3.3. Parallel Group Trial Design

In parallel group randomisation, participants are randomised to one or two or more arms (groups), there should be an equal number in each arm. Participants receive the same treatment throughout the trial. The results are then compared. Unexplained variability is attributed to differences between participants. Covariates may explain some participant variables (age, weight, disease severity). The parallel group is the most common design.

Image explaining paralell trials.
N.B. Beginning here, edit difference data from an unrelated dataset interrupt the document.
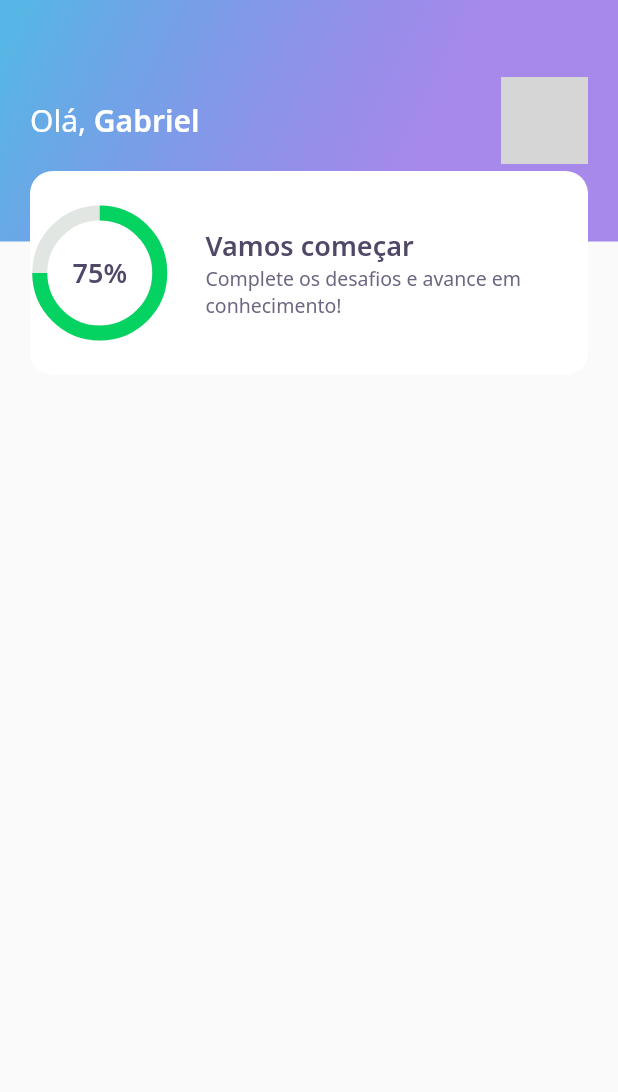
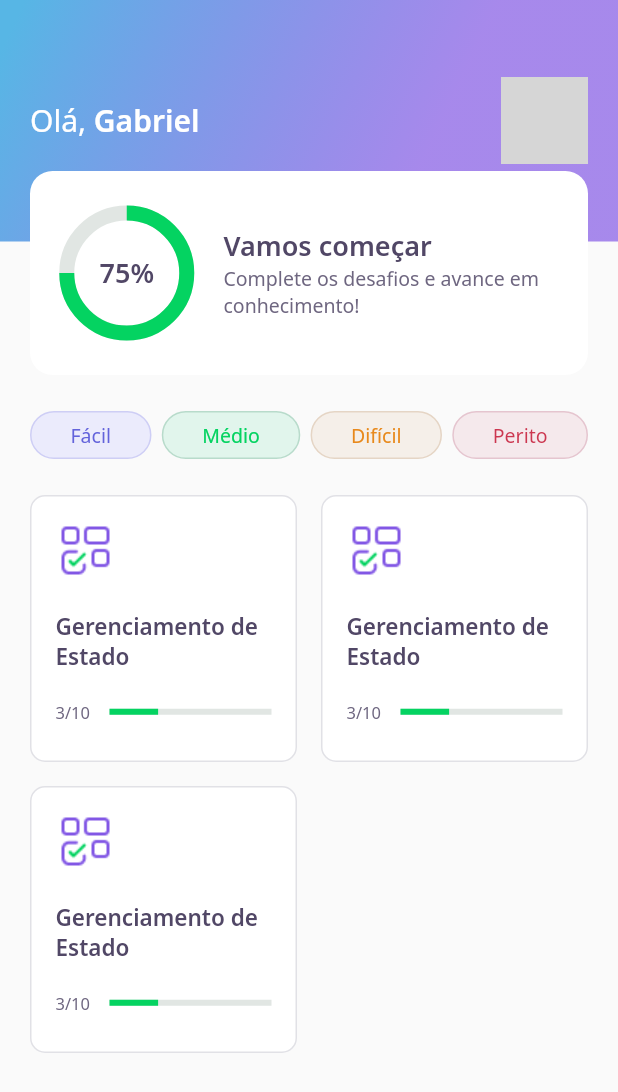
Before and after one commit to gabrielcesar95/devquiz, a Flutter app: the HomePage screen opened directly, on a phone screen of 412 x 824 dp. Shown: the top 1092 px of the screen. Run offline on Flutter 3.47's test engine with Material 2 defaults, Android fonts, the phone set to English and light mode, and no system bars; our stand-ins replace google_fonts; network calls fail; grey boxes are pictures that could not be loaded.

Commit message:
feat: ✨ Class 2 code

```diff
--- /dev/null
+++ b/lib/core/app_widget.dart
@@ -0,0 +1,12 @@
+import 'package:DevQuiz/challenge/challenge_page.dart';
+import 'package:flutter/material.dart';
+
+class AppWidget extends StatelessWidget {
+  @override
+  Widget build(BuildContext context) {
+    return MaterialApp(
+      title: 'DevQuiz',
+      home: ChallengePage(),
+    );
+  }
+}
--- a/lib/core/core.dart
+++ b/lib/core/core.dart
@@ -2,3 +2,4 @@ export './app_colors.dart';
 export './app_gradients.dart';
 export './app_text_styles.dart';
 export './app_images.dart';
+export './app_widget.dart';
--- a/lib/home/home_page.dart
+++ b/lib/home/home_page.dart
@@ -1,4 +1,6 @@
-import 'package:DevQuiz/widgets/app_bar/app_bar_widget.dart';
+import 'package:DevQuiz/home/widgets/app_bar/app_bar_widget.dart';
+import 'package:DevQuiz/home/widgets/level_button/level_button_widget.dart';
+import 'package:DevQuiz/home/widgets/quiz_card/quiz_card_widget.dart';
 import 'package:flutter/material.dart';
 
 class HomePage extends StatefulWidget {
@@ -13,6 +15,40 @@ class _HomePageState extends State<HomePage> {
   Widget build(BuildContext context) {
     return Scaffold(
       appBar: AppBarWidget(),
+      body: Padding(
+        padding: const EdgeInsets.symmetric(horizontal: 20),
+        child: Column(
+          children: [
+            SizedBox(
+              height: 24,
+            ),
+            Row(
+              mainAxisAlignment: MainAxisAlignment.spaceBetween,
+              children: [
+                LevelButtonWidget(label: 'Fácil'),
+                LevelButtonWidget(label: 'Médio'),
+                LevelButtonWidget(label: 'Difícil'),
+                LevelButtonWidget(label: 'Perito'),
+              ],
+            ),
+            SizedBox(
+              height: 24,
+            ),
+            Expanded(
+              child: GridView.count(
+                crossAxisSpacing: 16,
+                mainAxisSpacing: 16,
+                crossAxisCount: 2,
+                children: [
+                  QuizCardWidget(),
+                  QuizCardWidget(),
+                  QuizCardWidget(),
+                ],
+              ),
+            ),
+          ],
+        ),
+      ),
     );
   }
 }
--- a/lib/widgets/app_bar/app_bar_widget.dart
+++ b/lib/home/widgets/app_bar/app_bar_widget.dart
@@ -1,6 +1,5 @@
-import 'package:DevQuiz/core/app_images.dart';
 import 'package:DevQuiz/core/core.dart';
-import 'package:DevQuiz/widgets/score_card/score_card_widget.dart';
+import 'package:DevQuiz/home/widgets/score_card/score_card_widget.dart';
 import 'package:flutter/material.dart';
 
 class AppBarWidget extends PreferredSize {
--- /dev/null
+++ b/lib/home/widgets/level_button/level_button_widget.dart
@@ -0,0 +1,65 @@
+import 'package:DevQuiz/core/core.dart';
+import 'package:flutter/material.dart';
+import 'package:google_fonts/google_fonts.dart';
+
+class LevelButtonWidget extends StatelessWidget {
+  final String label;
+
+  LevelButtonWidget({
+    Key? key,
+    required this.label,
+  })   : assert(["Fácil", "Médio", "Difícil", "Perito"].contains(label)),
+        super(key: key);
+
+  final config = {
+    "Fácil": {
+      "color": AppColors.levelButtonFacil,
+      "border": AppColors.levelButtonBorderFacil,
+      "fontColor": AppColors.levelButtonTextFacil,
+    },
+    "Médio": {
+      "color": AppColors.levelButtonMedio,
+      "border": AppColors.levelButtonBorderMedio,
+      "fontColor": AppColors.levelButtonTextMedio,
+    },
+    "Difícil": {
+      "color": AppColors.levelButtonDificil,
+      "border": AppColors.levelButtonBorderDificil,
+      "fontColor": AppColors.levelButtonTextDificil,
+    },
+    "Perito": {
+      "color": AppColors.levelButtonPerito,
+      "border": AppColors.levelButtonBorderPerito,
+      "fontColor": AppColors.levelButtonTextPerito,
+    }
+  };
+
+  Color get color => config[label]!['color']!;
+  Color get borderColor => config[label]!['border']!;
+  Color get fontColor => config[label]!['fontColor']!;
+
+  @override
+  Widget build(BuildContext context) {
+    return Container(
+      decoration: BoxDecoration(
+          borderRadius: BorderRadius.circular(28),
+          color: color,
+          border: Border.fromBorderSide(
+            BorderSide(color: borderColor),
+          )),
+      child: Padding(
+        padding: const EdgeInsets.symmetric(
+          horizontal: 26,
+          vertical: 6,
+        ),
+        child: Text(
+          this.label,
+          style: GoogleFonts.notoSans(
+            color: fontColor,
+            fontSize: 13,
+          ),
+        ),
+      ),
+    );
+  }
+}
--- /dev/null
+++ b/lib/home/widgets/quiz_card/quiz_card_widget.dart
@@ -0,0 +1,60 @@
+import 'package:DevQuiz/core/core.dart';
+import 'package:DevQuiz/shared/widgets/progress_indicator/progress_indicator_widget.dart';
+import 'package:flutter/material.dart';
+
+class QuizCardWidget extends StatelessWidget {
+  const QuizCardWidget({Key? key}) : super(key: key);
+
+  @override
+  Widget build(BuildContext context) {
+    return Container(
+      padding: EdgeInsets.all(16),
+      decoration: BoxDecoration(
+        border: Border.fromBorderSide(
+          BorderSide(
+            color: AppColors.border,
+          ),
+        ),
+        color: AppColors.white,
+        borderRadius: BorderRadius.circular(10),
+      ),
+      child: Column(
+        crossAxisAlignment: CrossAxisAlignment.start,
+        children: [
+          Container(
+            height: 40,
+            width: 40,
+            child: Image.asset(AppImages.blocks),
+          ),
+          SizedBox(
+            height: 20,
+          ),
+          Text(
+            'Gerenciamento de Estado',
+            style: AppTextStyles.heading15,
+          ),
+          SizedBox(
+            height: 20,
+          ),
+          Row(
+            children: [
+              Expanded(
+                flex: 1,
+                child: Text(
+                  '3/10',
+                  style: AppTextStyles.body11,
+                ),
+              ),
+              Expanded(
+                flex: 3,
+                child: ProgressIndicatorWidget(
+                  value: .3,
+                ),
+              )
+            ],
+          )
+        ],
+      ),
+    );
+  }
+}
--- /dev/null
+++ b/lib/home/widgets/score_card/score_card_widget.dart
@@ -0,0 +1,54 @@
+import 'package:DevQuiz/core/core.dart';
+import 'package:DevQuiz/home/widgets/chart/chart_widget.dart';
+import 'package:flutter/material.dart';
+
+class ScoreCardWidget extends StatelessWidget {
+  ScoreCardWidget({Key? key}) : super(key: key);
+
+  @override
+  Widget build(BuildContext context) {
+    return Padding(
+      padding: const EdgeInsets.symmetric(horizontal: 20),
+      child: Container(
+        height: 136,
+        decoration: BoxDecoration(
+          color: AppColors.white,
+          borderRadius: BorderRadius.circular(15),
+        ),
+        child: Padding(
+          padding: const EdgeInsets.symmetric(horizontal: 24),
+          child: Row(
+            mainAxisAlignment: MainAxisAlignment.center,
+            crossAxisAlignment: CrossAxisAlignment.center,
+            children: [
+              Expanded(
+                flex: 1,
+                child: ChartWidget(),
+              ),
+              Expanded(
+                flex: 3,
+                child: Padding(
+                  padding: const EdgeInsets.only(left: 24),
+                  child: Column(
+                    mainAxisAlignment: MainAxisAlignment.center,
+                    crossAxisAlignment: CrossAxisAlignment.start,
+                    children: [
+                      Text(
+                        'Vamos começar',
+                        style: AppTextStyles.heading,
+                      ),
+                      Text(
+                        'Complete os desafios e avance em conhecimento!',
+                        style: AppTextStyles.body,
+                      ),
+                    ],
+                  ),
+                ),
+              )
+            ],
+          ),
+        ),
+      ),
+    );
+  }
+}
--- /dev/null
+++ b/lib/shared/widgets/progress_indicator/progress_indicator_widget.dart
@@ -0,0 +1,20 @@
+import 'package:DevQuiz/core/app_colors.dart';
+import 'package:flutter/material.dart';
+
+class ProgressIndicatorWidget extends StatelessWidget {
+  final double value;
+
+  const ProgressIndicatorWidget({Key? key, required this.value})
+      : super(key: key);
+
+  @override
+  Widget build(BuildContext context) {
+    return LinearProgressIndicator(
+      value: value,
+      backgroundColor: AppColors.chartSecondary,
+      valueColor: AlwaysStoppedAnimation<Color>(
+        AppColors.chartPrimary,
+      ),
+    );
+  }
+}
--- a/lib/widgets/score_card/score_card_widget.dart
+++ /dev/null
@@ -1,50 +0,0 @@
-import 'package:DevQuiz/core/core.dart';
-import 'package:DevQuiz/widgets/chart/chart_widget.dart';
-import 'package:flutter/material.dart';
-
-class ScoreCardWidget extends StatelessWidget {
-  ScoreCardWidget({Key? key}) : super(key: key);
-
-  @override
-  Widget build(BuildContext context) {
-    return Padding(
-      padding: const EdgeInsets.symmetric(horizontal: 20),
-      child: Container(
-        height: 136,
-        decoration: BoxDecoration(
-          color: AppColors.white,
-          borderRadius: BorderRadius.circular(15),
-        ),
-        child: Row(
-          crossAxisAlignment: CrossAxisAlignment.center,
-          children: [
-            Expanded(
-              flex: 1,
-              child: ChartWidget(),
-            ),
-            Expanded(
-              flex: 3,
-              child: Padding(
-                padding: const EdgeInsets.only(left: 24),
-                child: Column(
-                  mainAxisAlignment: MainAxisAlignment.center,
-                  crossAxisAlignment: CrossAxisAlignment.start,
-                  children: [
-                    Text(
-                      'Vamos começar',
-                      style: AppTextStyles.heading,
-                    ),
-                    Text(
-                      'Complete os desafios e avance em conhecimento!',
-                      style: AppTextStyles.body,
-                    ),
-                  ],
-                ),
-              ),
-            )
-          ],
-        ),
-      ),
-    );
-  }
-}
```
Also changed, not shown: lib/challenge/challenge_page.dart (added, +27 -0 lines), lib/challenge/widgets/answer/answer_widget.dart (added, +84 -0 lines), lib/challenge/widgets/question_indicator/question_indicator_widget.dart (added, +35 -0 lines), lib/challenge/widgets/quiz/quiz_widget.dart (added, +50 -0 lines), lib/main.dart (+2 -7 lines), lib/home/widgets/chart/chart_widget.dart (renamed from lib/widgets/chart/chart_widget.dart).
Participants are randomized in different groups and receive the same treatment

Advantages

  • Can be applied to almost any disease.
  • Any number of groups can be run simultaneously.
  • Groups can be in separate locations.
Disadvantages

  • High variance brought on by loose connection to control.
  • In multiple treatment groups statistics may become challenging.